It doesn’t exist here to be quite frank. In a country where getting treatment is extended to only those who can afford it, where is the time or bandwidth to think about their quality of life? Hospitals don’t have counselling groups, diet support, how to deal with the changes taking place, books to read up on the type of cancer one is fighting against. Nothing!
Firstly, I am extremely thankful again that I could afford the treatment in London and that I have such a loving family and support group who were willing to take me anywhere in the world to get me healthy.
Right from the organised way I met my oncologist; who took an hour to patiently explain my cancer, the available treatments and answer all my questions, and genuinely cared about how I felt and what I am going through. He had genuine concern for a 25 year old diagnosed with cancer, which gave me some belief and confidence. We were then shown our treatment suite, which although included other people, was well spaced out and ventilated to not feel like we were in a plague center.
We were explained how treatment would be administered, I was designated a nurse who would follow my treatment and be available for my chemos. Additionally we were given a book to write the symptoms of my side effects in [not the good, the bad ones] and also a number to call which would be attended by qualified doctors to help me through.
Along with that I was offered a wide range of complimentary therapies to cope with treatment which included massages, reiki, grooming sessions on how to cope with one’s appearance, counselling, how to exercise, deal with anxiety and weekly group session to interact with other cancer warriors on various topics among other things.
Each cancer warrior’s case is centrally updated so that we could speak to the pharmacist or receptionist or just about any staff member and they would know my case history.

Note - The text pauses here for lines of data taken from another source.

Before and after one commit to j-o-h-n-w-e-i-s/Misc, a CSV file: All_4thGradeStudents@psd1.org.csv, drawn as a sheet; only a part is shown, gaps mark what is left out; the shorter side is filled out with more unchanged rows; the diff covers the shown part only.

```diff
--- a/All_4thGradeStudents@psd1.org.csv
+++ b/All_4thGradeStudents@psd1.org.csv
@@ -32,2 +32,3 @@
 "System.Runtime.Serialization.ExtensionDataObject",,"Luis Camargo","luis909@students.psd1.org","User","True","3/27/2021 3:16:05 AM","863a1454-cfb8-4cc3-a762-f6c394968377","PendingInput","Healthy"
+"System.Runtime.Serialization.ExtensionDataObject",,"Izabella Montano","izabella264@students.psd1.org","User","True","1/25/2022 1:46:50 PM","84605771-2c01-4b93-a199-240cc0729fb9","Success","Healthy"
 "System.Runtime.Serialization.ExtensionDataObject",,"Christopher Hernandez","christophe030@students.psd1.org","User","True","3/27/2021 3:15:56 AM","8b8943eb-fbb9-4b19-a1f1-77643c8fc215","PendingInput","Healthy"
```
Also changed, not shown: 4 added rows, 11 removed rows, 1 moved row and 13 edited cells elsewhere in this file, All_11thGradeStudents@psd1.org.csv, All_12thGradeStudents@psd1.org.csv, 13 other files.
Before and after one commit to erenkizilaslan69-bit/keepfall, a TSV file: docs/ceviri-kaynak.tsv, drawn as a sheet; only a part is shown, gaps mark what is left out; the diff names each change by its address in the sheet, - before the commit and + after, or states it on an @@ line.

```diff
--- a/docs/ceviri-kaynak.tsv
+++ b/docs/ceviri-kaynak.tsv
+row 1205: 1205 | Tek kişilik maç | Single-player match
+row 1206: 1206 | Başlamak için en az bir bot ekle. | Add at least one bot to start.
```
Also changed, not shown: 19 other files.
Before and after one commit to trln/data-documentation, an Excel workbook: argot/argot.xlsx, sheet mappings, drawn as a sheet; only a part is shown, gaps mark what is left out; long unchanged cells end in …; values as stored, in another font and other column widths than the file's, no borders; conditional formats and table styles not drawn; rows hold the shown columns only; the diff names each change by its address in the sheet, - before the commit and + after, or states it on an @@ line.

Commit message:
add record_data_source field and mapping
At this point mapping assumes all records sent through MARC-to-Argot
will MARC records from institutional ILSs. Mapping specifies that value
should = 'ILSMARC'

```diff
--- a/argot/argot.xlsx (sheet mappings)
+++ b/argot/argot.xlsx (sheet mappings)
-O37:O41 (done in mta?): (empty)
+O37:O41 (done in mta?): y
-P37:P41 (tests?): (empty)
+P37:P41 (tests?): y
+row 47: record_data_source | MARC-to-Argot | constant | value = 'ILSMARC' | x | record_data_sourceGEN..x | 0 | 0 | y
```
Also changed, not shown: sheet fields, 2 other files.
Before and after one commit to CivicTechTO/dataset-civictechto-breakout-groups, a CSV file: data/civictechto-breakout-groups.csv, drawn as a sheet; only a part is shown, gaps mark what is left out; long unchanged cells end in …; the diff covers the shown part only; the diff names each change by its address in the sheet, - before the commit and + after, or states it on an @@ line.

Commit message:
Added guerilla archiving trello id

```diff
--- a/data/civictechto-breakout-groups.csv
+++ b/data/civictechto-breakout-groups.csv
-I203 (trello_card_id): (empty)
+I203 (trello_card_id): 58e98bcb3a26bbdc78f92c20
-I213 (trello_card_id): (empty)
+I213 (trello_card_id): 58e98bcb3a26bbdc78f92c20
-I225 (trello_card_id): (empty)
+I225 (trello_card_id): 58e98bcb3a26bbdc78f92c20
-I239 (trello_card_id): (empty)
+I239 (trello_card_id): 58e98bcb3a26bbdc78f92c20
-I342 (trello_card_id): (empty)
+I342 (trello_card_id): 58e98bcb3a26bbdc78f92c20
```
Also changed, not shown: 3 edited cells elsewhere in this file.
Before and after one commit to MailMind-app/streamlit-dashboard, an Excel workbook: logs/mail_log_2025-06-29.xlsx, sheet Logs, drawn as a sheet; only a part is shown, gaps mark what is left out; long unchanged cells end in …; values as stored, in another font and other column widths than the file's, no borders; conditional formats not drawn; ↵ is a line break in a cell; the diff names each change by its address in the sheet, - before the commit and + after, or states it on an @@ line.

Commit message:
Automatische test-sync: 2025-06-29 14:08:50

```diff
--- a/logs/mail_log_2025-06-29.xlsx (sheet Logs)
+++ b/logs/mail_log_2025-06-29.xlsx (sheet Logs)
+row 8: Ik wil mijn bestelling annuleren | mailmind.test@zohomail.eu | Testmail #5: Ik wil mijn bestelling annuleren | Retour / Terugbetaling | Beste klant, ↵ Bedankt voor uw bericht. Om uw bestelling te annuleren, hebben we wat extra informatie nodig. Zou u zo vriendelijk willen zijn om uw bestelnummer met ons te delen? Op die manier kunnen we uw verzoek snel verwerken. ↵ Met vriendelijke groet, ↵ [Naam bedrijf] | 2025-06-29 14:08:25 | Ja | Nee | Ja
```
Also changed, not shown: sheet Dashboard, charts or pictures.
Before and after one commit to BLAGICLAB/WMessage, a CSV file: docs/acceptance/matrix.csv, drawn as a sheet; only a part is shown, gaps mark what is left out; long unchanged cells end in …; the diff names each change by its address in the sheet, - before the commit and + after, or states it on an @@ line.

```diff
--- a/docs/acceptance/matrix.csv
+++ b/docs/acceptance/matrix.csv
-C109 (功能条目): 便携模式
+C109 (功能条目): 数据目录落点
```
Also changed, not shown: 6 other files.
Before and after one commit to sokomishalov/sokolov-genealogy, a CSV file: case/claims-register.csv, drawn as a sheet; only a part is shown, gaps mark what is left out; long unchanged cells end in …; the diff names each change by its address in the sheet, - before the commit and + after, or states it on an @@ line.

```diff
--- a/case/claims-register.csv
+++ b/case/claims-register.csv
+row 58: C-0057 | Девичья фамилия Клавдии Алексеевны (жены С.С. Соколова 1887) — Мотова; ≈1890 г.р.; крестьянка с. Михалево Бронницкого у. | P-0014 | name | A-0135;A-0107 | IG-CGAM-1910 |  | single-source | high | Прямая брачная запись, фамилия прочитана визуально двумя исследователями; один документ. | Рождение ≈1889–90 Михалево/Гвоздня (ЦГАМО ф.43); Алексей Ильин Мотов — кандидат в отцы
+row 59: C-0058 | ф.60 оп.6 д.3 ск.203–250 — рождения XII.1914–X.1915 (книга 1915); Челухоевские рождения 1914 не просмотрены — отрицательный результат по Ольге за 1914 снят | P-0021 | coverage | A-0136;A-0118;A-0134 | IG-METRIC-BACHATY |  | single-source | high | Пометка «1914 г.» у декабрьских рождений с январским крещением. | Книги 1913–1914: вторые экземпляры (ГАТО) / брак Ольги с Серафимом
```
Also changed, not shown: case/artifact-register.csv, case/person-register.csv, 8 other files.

This is private treatment too, the same as what I am getting in India. The treatment charges are largely the same but yet, I was treated as a human with respect and somebody who still has a lot to offer to this world.
When I told them of treatment in India they were disgusted! Yes, one should eat healthy but to take away from one’s normal diet is unacceptable? Or a blanket rule of not being in crowded places… how will I do my shopping? The treatment in India takes away in a certain sense the identity from you where as the treatment abroad focuses in keeping as much of your identity intact as possible. I could find myself and my confidence again because I had the opportunity to see the grass on the other side, and it definitely was greener. If I stuck to treatment in India, I think I would still be hiding in my house without sharing my diagnosis with anyone.
When I underwent radiotherapy, it was the most ill I had ever felt. The month long treatment had completely ruined my food pipe and I literally starved for three weeks while it healed. Through this, my nurse met me every single day after treatment to identify how I could be helped. She tackled all my ailments and offerred me liquid morphine to numb my throat, so I could quickly swallow a few sips of healthy drinks before the pain returned. The good side was that I lost 5kgs during this time and loved my figure. Too bad it didn’t stay as I binge ate once I could. Lol. However, when I spoke to some of my warrior friends about their radiation treatment who had also suffered similar to me, they weren’t offered anything! I shudder to think how I would have survided in India through this and am so thankful that I had support. Isn’t morphine available in India? It can be easily prescribed, but it boils down to the ‘‘you deserve to suffer’’ attitude of doctors. Apart from this I was given lotions for the dead skin, different undergarments that wouldn’t trouble my skin.
It was holistic treatment and not symptomatic like how it is in India.